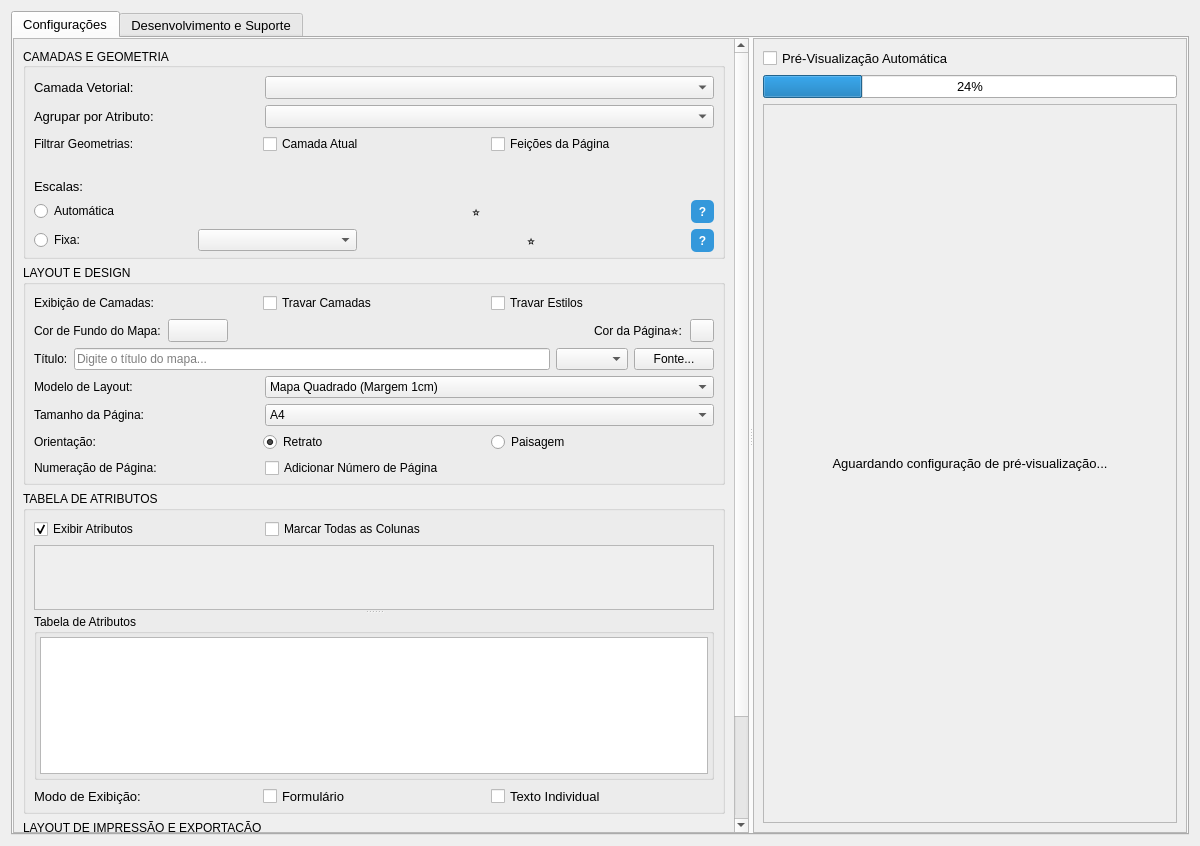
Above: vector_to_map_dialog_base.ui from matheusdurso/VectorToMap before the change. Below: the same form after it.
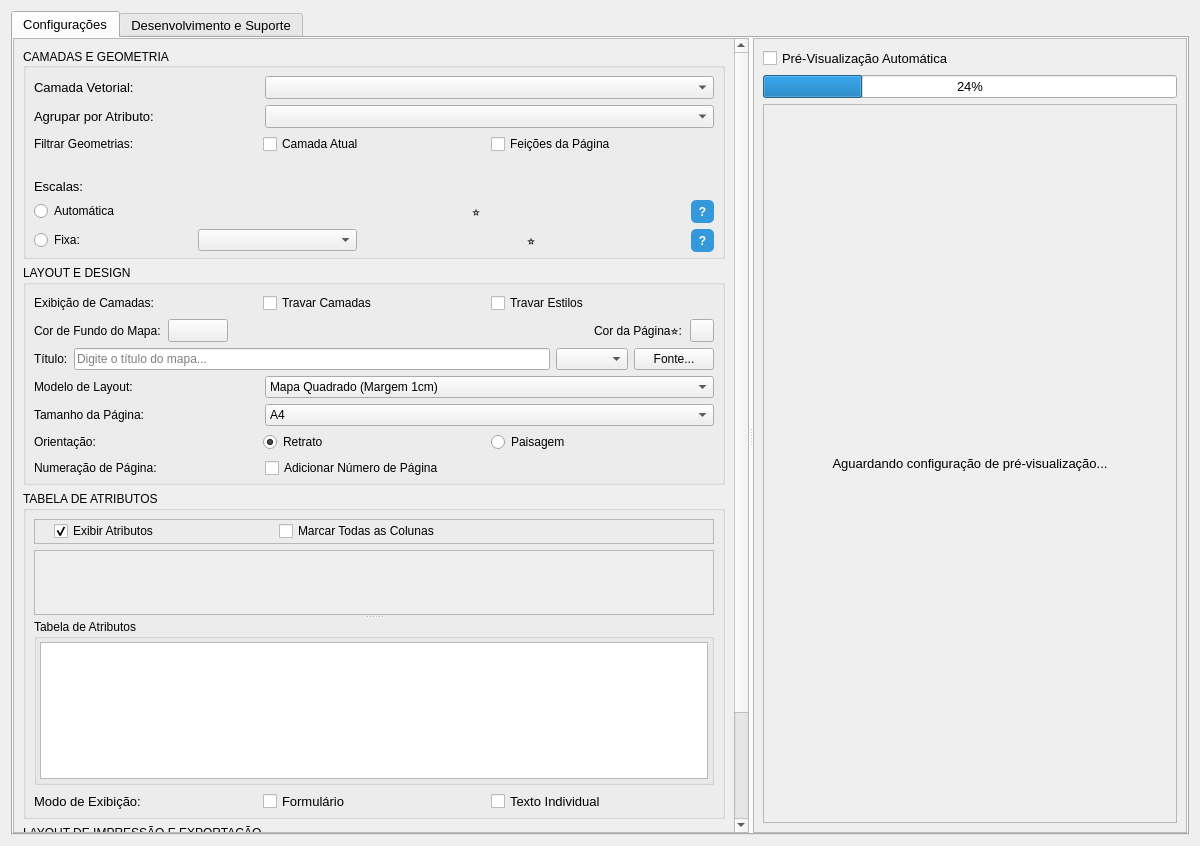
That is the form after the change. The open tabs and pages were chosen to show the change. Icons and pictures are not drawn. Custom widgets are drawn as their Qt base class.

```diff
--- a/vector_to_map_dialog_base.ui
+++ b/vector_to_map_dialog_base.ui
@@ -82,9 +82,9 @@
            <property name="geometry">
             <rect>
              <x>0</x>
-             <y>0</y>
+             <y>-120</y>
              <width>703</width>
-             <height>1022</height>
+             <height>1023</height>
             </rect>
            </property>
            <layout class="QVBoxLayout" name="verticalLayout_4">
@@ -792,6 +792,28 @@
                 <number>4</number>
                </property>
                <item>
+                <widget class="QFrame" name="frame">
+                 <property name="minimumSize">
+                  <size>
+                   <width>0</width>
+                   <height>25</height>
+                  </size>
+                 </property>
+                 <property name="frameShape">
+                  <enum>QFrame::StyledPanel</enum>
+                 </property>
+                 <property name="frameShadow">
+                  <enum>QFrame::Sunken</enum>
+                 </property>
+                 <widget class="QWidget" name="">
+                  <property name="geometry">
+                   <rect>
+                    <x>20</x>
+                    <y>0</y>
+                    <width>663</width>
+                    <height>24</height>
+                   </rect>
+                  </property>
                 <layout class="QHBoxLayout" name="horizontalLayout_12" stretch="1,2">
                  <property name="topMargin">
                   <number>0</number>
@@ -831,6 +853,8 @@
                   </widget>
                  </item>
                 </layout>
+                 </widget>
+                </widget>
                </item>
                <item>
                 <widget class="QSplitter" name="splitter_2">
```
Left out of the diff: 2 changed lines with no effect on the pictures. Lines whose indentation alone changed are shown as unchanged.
++++++
§ Description of the task: Scan the data above and state how many of its lines contain the string "class", with no other content.

§ Answer box: 6